Biological rhythms in core body temperature (CBT) provide informative markers of adolescent development under controlled laboratory conditions. However, it is unknown whether these markers are preserved under more variable, semi-naturalistic conditions, and whether CBT may therefore prove useful in a real-world setting. To evaluate this possibility, we examined fecal steroid concentrations and CBT rhythms from pre-adolescence (p26) through early adulthood (p76) in intact male and female Wistar rats under natural light and climate at the Stephen Glickman Field Station for the Study of Behavior, Ecology and Reproduction. Despite greater environmental variability, CBT markers of pubertal onset and its rhythmic progression were comparable with those previously reported in laboratory conditions in female rats and extend actigraphy-based findings in males. Specifically, sex differences emerged in CBT circadian rhythm (CR) power and amplitude prior to pubertal onset and persisted into early adulthood, with females exhibiting elevated CBT and decreased CR power compared with males. Within-day (ultradian rhythm [UR]) patterns also exhibited a pronounced sex difference associated with estrous cyclicity. Pubertal onset, defined by vaginal opening, preputial separation, and sex steroid concentrations, occurred later than previously reported under lab conditions for both sexes. Vaginal opening and increased fecal estradiol concentrations were closely tied to the commencement of 4-day oscillations in CBT and UR power. By contrast, preputial separation and the first rise in testosterone concentration were not associated with adolescent changes to CBT rhythms in male rats. Together, males and females exhibited unique temporal patterning of CBT and sex steroids across pubertal development, with tractable associations between hormonal concentrations, external development, and temporal structure in females. The preservation of these features outside the laboratory supports CBT as a strong candidate for translational pubertal monitoring under semi-naturalistic conditions in females.

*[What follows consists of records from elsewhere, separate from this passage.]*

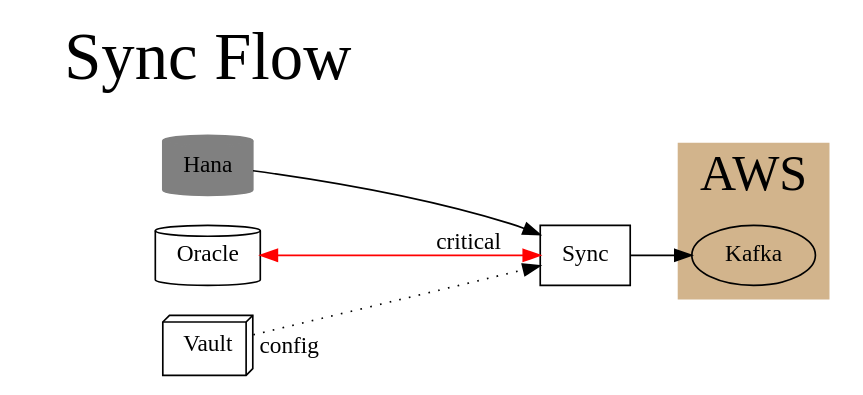
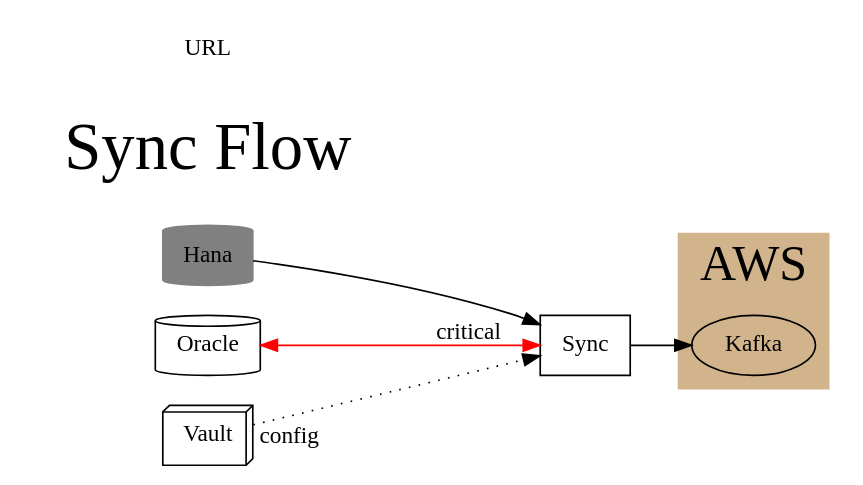
The diagram in whiteboard.dot (curtcox/practical-graphviz), drawn with Graphviz before and after one commit. The commit also changed 31 other files, not shown here.

```diff
--- a/whiteboard.dot
+++ b/whiteboard.dot
@@ -1,41 +1,33 @@
 digraph G {
 
 # Which way does sync go?
 Hana -> Sync -> Kafka
-#Kafka-> materials -> Hana
+#Kafka-> Sync -> Hana
 
 # It's clearer to me left to right
 rankdir=LR
 
 # Hana is a database
 Hana [shape=cylinder]
 
 # Sync is an app
 Sync [shape = box]
 
 # Sync, does that, but Oracle is the preferred database, now
-Hana [style=filled color=gray]
-Oracle [shape=cylinder]
+Hana [style=filled color=gray] Oracle [shape=cylinder]
 
 # Also, the Oracle connection is a critical read/write connection.
 Oracle -> Sync [dir=both color=red label=critical]
 
 # And Kafka is hosted offsite in AWS
-subgraph cluster_AWS {
- label = "AWS"
- style=filled
- color=tan
- fontsize=30
- Kafka
-}
+subgraph cluster_AWS { label = "AWS" style=filled color=tan fontsize=30 Kafka }
 
 # Actually, the details of Sync are configured by Vault
-Vault[shape=box3d]
-Vault -> Sync [taillabel=config style=dotted]
+Vault[shape=box3d] Vault -> Sync [taillabel=config style=dotted]
 
 # We should give this a title
 "Sync Flow"[shape=none fontsize=40]
 
 # Can you email this to me?
-# https://dreampuf.github.io/GraphvizOnline/#digraph%20G%20%7B%0A%0AHana%20-%3E%20Sync%20-%3E%20Kafka%0Arankdir%3DLR%0A%0AHana%20%5Bshape%3Dcylinder%5D%0A%0ASync%20%5Bshape%20%3D%20box%5D%0A%0AHana%20%5Bstyle%3Dfilled%20color%3Dgray%5D%0AOracle%20%5Bshape%3Dcylinder%5D%0AOracle%20-%3E%20Sync%20%5Bdir%3Dboth%20color%3Dred%5D%0A%0Asubgraph%20cluster_AWS%20%7B%0A%20label%20%3D%20%22AWS%22%0A%20style%3Dfilled%0A%20color%3Dtan%0A%20fontsize%3D30%0A%20Kafka%0A%7D%0A%0AVault%5Bshape%3Dbox3d%5D%0AVault%20-%3E%20Sync%20%5Blabel%3Dconfig%20style%3Ddotted%5D%0A%0A%22Sync%20Flow%22%5Bshape%3Dnone%20fontsize%3D40%5D%0A%0A%7D%0A
+URL[shape=none URL="https://dreampuf.github.io/GraphvizOnline/?url=https://raw.githubusercontent.com/curtcox/practical-graphviz/master/whiteboard.dot"]
 }
```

Grant, Azure D., Linda Wilbrecht, and Lance J. Kriegsfeld,  Sex Differences in Pubertal Circadian and Ultradian Rhythmic Development Under Semi-Naturalistic Conditions, Journal of Biological Rhythms, (May 2022).